Title

A multimodal approach to teach students about concussions

Conference Tracks

Teaching Practices (Poster Only) – Analysis, synthesis, reflection, and discussion

Abstract

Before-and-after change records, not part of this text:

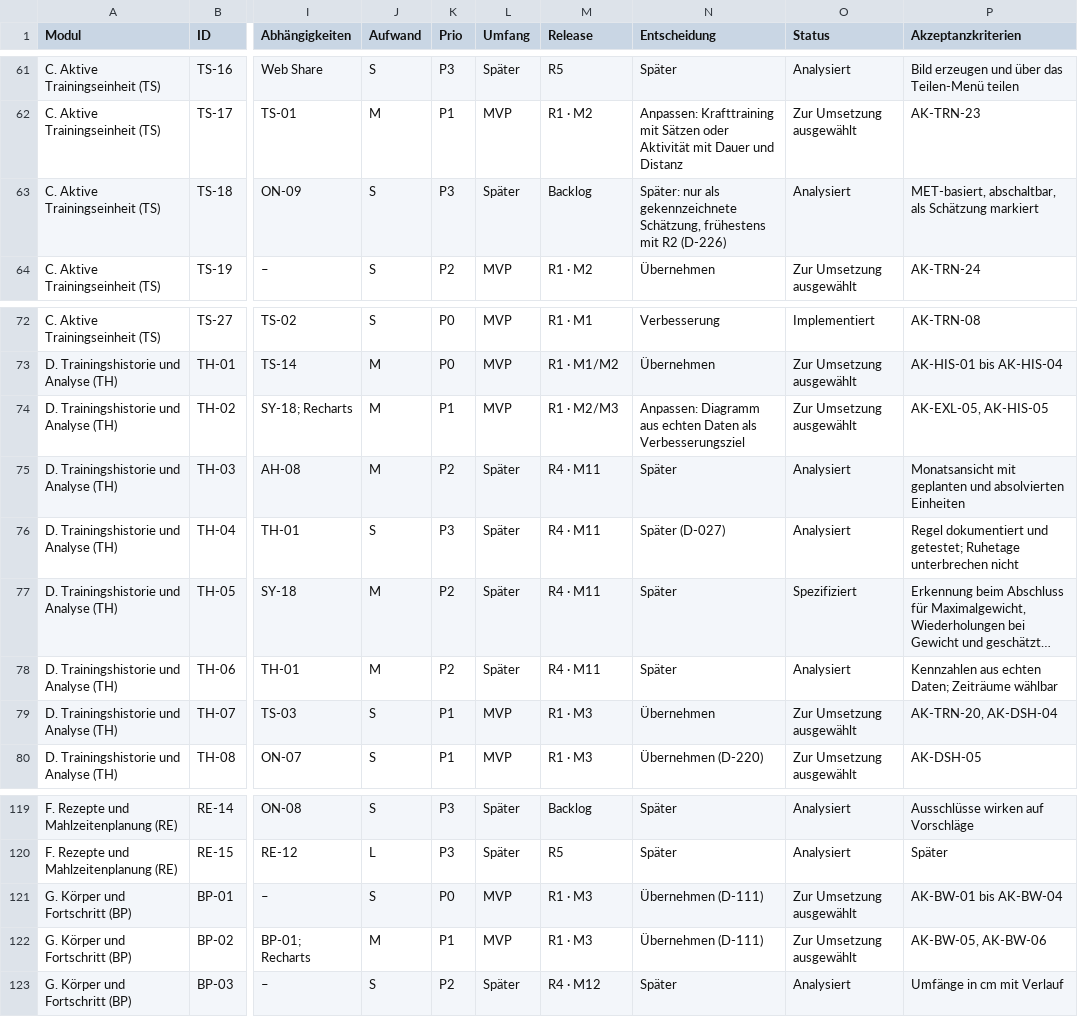
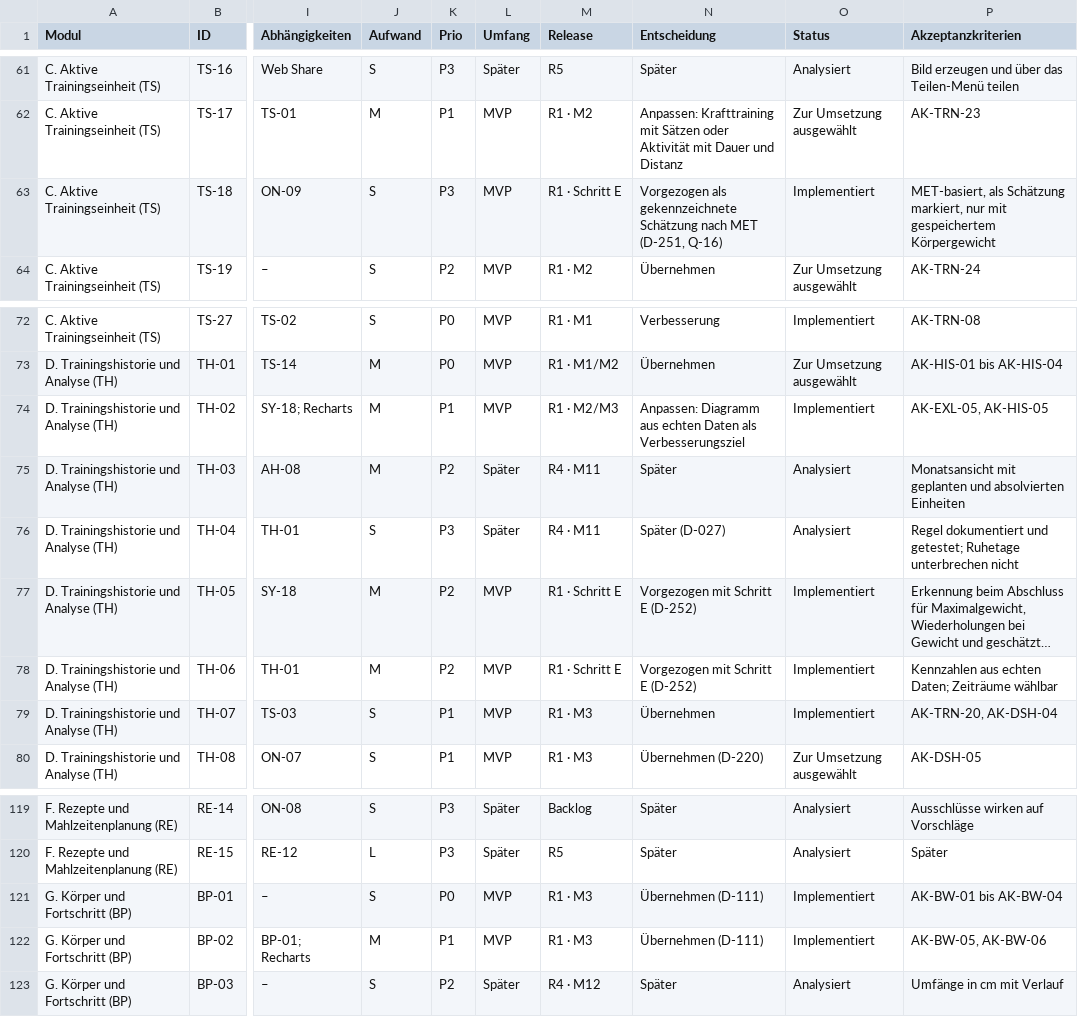
Before and after one commit to darad11/fitness-app, a CSV file: docs/feature-inventory.csv, drawn as a sheet; only a part is shown, gaps mark what is left out; long unchanged cells end in …; the diff names each change by its address in the sheet, - before the commit and + after, or states it on an @@ line.

```diff
--- a/docs/feature-inventory.csv
+++ b/docs/feature-inventory.csv
-L63 (Umfang): Später
+L63 (Umfang): MVP
-M63 (Release): Backlog
+M63 (Release): R1 · Schritt E
-N63 (Entscheidung): Später: nur als gekennzeichnete Schätzung, frühestens mit R2 (D-226)
+N63 (Entscheidung): Vorgezogen als gekennzeichnete Schätzung nach MET (D-251, Q-16)
-O63 (Status): Analysiert
+O63 (Status): Implementiert
-P63 (Akzeptanzkriterien): MET-basiert, abschaltbar, als Schätzung markiert
+P63 (Akzeptanzkriterien): MET-basiert, als Schätzung markiert, nur mit gespeichertem Körpergewicht
-O74 (Status): Zur Umsetzung ausgewählt
+O74 (Status): Implementiert
-L77:L78 (Umfang): Später
+L77:L78 (Umfang): MVP
-M77:M78 (Release): R4 · M11
+M77:M78 (Release): R1 · Schritt E
-N77:N78 (Entscheidung): Später
+N77:N78 (Entscheidung): Vorgezogen mit Schritt E (D-252)
-O77 (Status): Spezifiziert
+O77 (Status): Implementiert
-O78 (Status): Analysiert
+O78 (Status): Implementiert
-O79 (Status): Zur Umsetzung ausgewählt
+O79 (Status): Implementiert
-O121:O122 (Status): Zur Umsetzung ausgewählt
+O121:O122 (Status): Implementiert
```
Also changed, not shown: 51 other files.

Purpose: Evaluate the effectiveness of a multimodal approach to concussion education on knowledge attainment and retention in student-athletes. Methods: Concussion education was conducted by the head athletic trainer during pre-season team meetings. The ROcKI survey was administered to examine concussion knowledge during three time points, pre-intervention, immediate post-intervention and three months later. Group by Time Repeated Measures Analyses of Variance (ANOVA) will be used to compare the knowledge scores over time Semi-structured interviews examined (1) attitudes towards the intervention and (2) perceived knowledge attainment of the athletes during the intervention with content analysis. Credibility and trustworthiness were established through member checks and using the Certified Athletic Trainer as an auditor. Results: 13 teams were examined and 222 completed responses to the survey were obtained at time point one. Immediately following the intervention, 142 participants completed the survey, and thus far post-test 2 has yielded 55 responses. Data collection is ongoing for post-test 2. 10 interviews (6 freshman and 4 returning athletes) are currently being coded by the research team. Conclusion: I believe when looking at my results from the survey this multimodal approach to concussion education will increase athlete knowledge attainment and retention. I also believe the semi-structured interviews will reveal that the athletes are satisfied and feel they learned valuable information from the concussion education they received.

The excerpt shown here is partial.